Since that time, the parties chose to forego a bench trial and submitted a joint stipulation of facts for Judge Williams’ review. In reviewing those facts and the parties’ proposed conclusions of law, Judge Williams issued this recent Memorandum Opinion after he became troubled with whether the case should even have been in federal court.
Ms. Kersey had initially filed her complaint in Richmond City Circuit Court seeking a declaratory judgment that PHH did not comply with the Deed of Trust, particularly with the requirement of a face-to-face pre-foreclosure meeting. PHH removed the case to federal court, claiming in a Notice of Removal that Kersey’s complaint raised a federal question under the FHA and HUD regulations. The Notice of Removal also claimed that there was diversity jurisdiction, because Kersey is a Virginia citizen, PHH is a Maryland corporation with its principal place of business in New Jersey, and the amount in controversy exceeded $75,000. PHH did not offer any other affidavits, evidence or other support for these jurisdictional allegations.
In her proposed conclusions of law, Kersey joined PHH’s bandwagon, arguing the court had jurisdiction under the Truth in Lending Act. In a footnote, Judge Williams dispensed with the Truth in Lending Act argument because the complaint alleges only declaratory relief due to PHH’s purported failure to comply with the FHA and HUD regulations incorporated by the Deed of Trust. In any event, Judge Williams threw the burden of proving jurisdiction on PHH as the party removing the case to federal court.

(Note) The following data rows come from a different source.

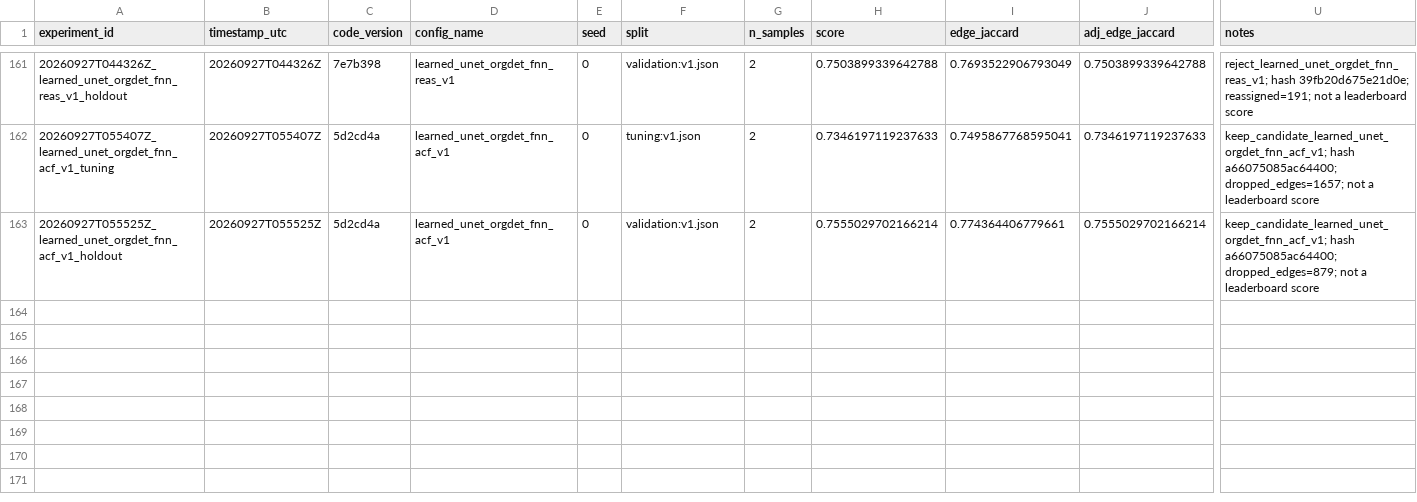
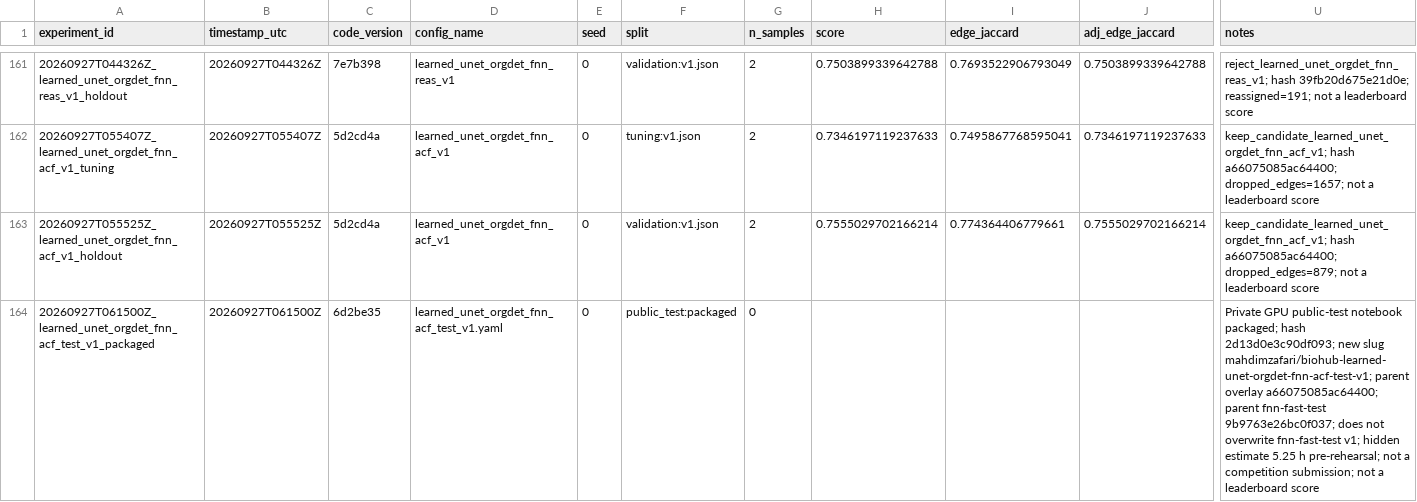
Before and after one commit to mehdizafari1995/Biohub_Cell_Tracking, a CSV file: Biohub_Cell_Tracking/experiments/registry.csv, drawn as a sheet; only a part is shown, gaps mark what is left out; rows hold the shown columns only; the diff names each change by its address in the sheet, - before the commit and + after, or states it on an @@ line.

```diff
--- a/Biohub_Cell_Tracking/experiments/registry.csv
+++ b/Biohub_Cell_Tracking/experiments/registry.csv
+row 164: 20260927T061500Z_learned_unet_orgdet_fnn_acf_test_v1_packaged | 20260927T061500Z | 6d2be35 | learned_unet_orgdet_fnn_acf_test_v1.yaml | 0 | public_test:packaged | 0 |  |  |  | Private GPU public-test notebook packaged; hash 2d13d0e3c90df093; new slug mahdimzafari/biohub-learned-unet-orgdet-fnn-acf-test-v1; parent overlay a66075085ac64400; parent fnn-fast-test 9b9763e26bc0f037; does not overwrite fnn-fast-test v1; hidden estimate 5.25 h pre-rehearsal; not a competition submission; not a leaderboard score
```
Also changed, not shown: Biohub_Cell_Tracking/reports/submission_ledger.csv, 18 other files.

Regarding PHH’s federal question argument, neither the FHA nor the HUD regulations provided Kersey a federal private right of action. Kersey’s complaint alleged a state law claim that would therefore need to raise a “substantial” federal question in order for the court to have jurisdiction. Kersey’s demand was for declaratory relief that PHH failed to comply with a contract, namely the deed of trust. It just so happened that the deed of trust incorporated a HUD regulation. This claim that PHH violated a HUD regulation that was adopted in the deed of trust was just not enough for Judge Williams to find a “substantial” federal question to properly land in his court.

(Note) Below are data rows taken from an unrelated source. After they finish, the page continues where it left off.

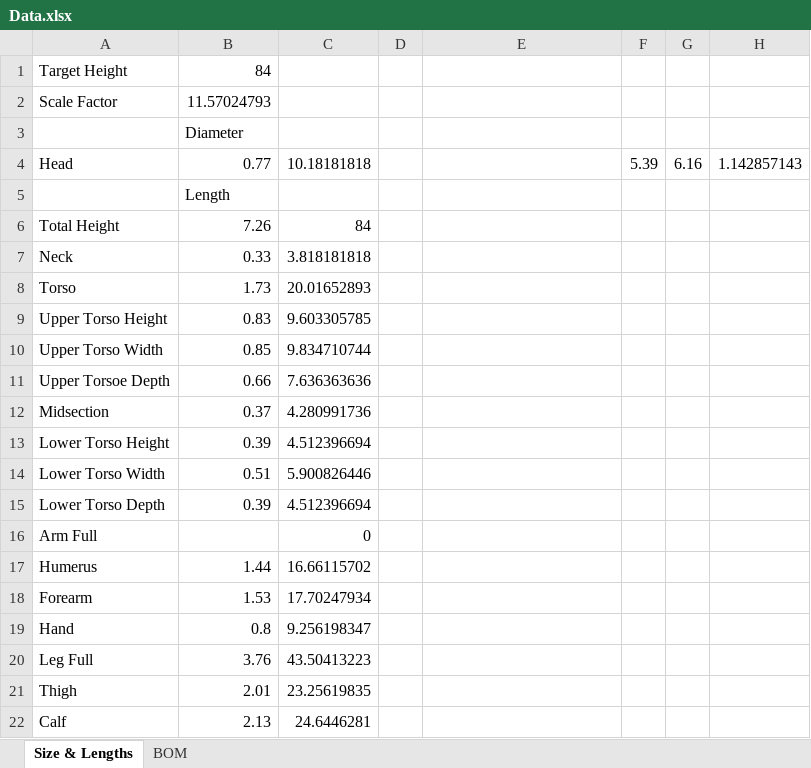
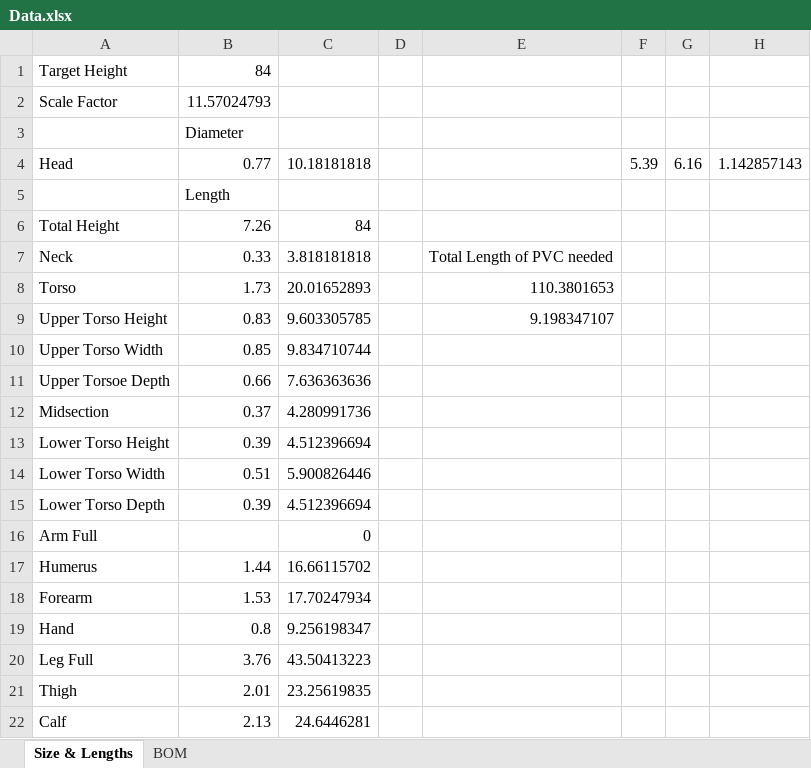
Before and after one commit to alkaline3mc/Halloween, an Excel workbook: Jack Skellington/Data.xlsx, sheet Size & Lengths, drawn as a sheet; values as stored, in another font and other column widths than the file's, no borders; the diff names each change by its address in the sheet, - before the commit and + after, or states it on an @@ line.

```diff
--- a/Jack Skellington/Data.xlsx (sheet Size & Lengths)
+++ b/Jack Skellington/Data.xlsx (sheet Size & Lengths)
-E7: (empty)
+E7: Total Length of PVC needed
-E8: (empty)
+E8: 110.3801653
-E9: (empty)
+E9: 9.198347107
```
Also changed, not shown: sheet BOM, 3 other files.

Regarding PHH’s diversity argument, Judge Williams had no problems finding complete diversity. But he did not buy that the amount in controversy really exceeded $75,000. Recall that the mortgage in question was $71,397. PHH claimed that once you added in charges and fees, that amount tipped over the $75,000 mark. Judge Williams pointed out that the amount in controversy in a declaratory judgment case is the “value of the object of the litigation,” which could be the “direct pecuniary value” of the right the plaintiff seeks to enforce or the cost to the defendant to comply with the relief. Kersey’s suit asked the court to determine whether PHH owed Kersey a face-to-face meeting prior to foreclosure, and Judge Williams refused to speculate what the “direct pecuniary value” of that meeting was to Kersey, or how much it would have cost PHH to comply with the meeting requirement.
Lesson learned: Figure out from the get-go whether you belong in state court or federal court. This removal and remand yo-yo has undoubtedly cost the parties a great deal of time and money. And to think that all of this could have been avoided by a thorough pre-foreclosure reading of the Deed of Trust to ensure that all of the requirements – including a face-to-face meeting – were satisfied!
Stay posted for the remand in state court to find out whether PHH really was required to have that face-to-face meeting with Kersey, and if so, what the penalty will be for skipping that step!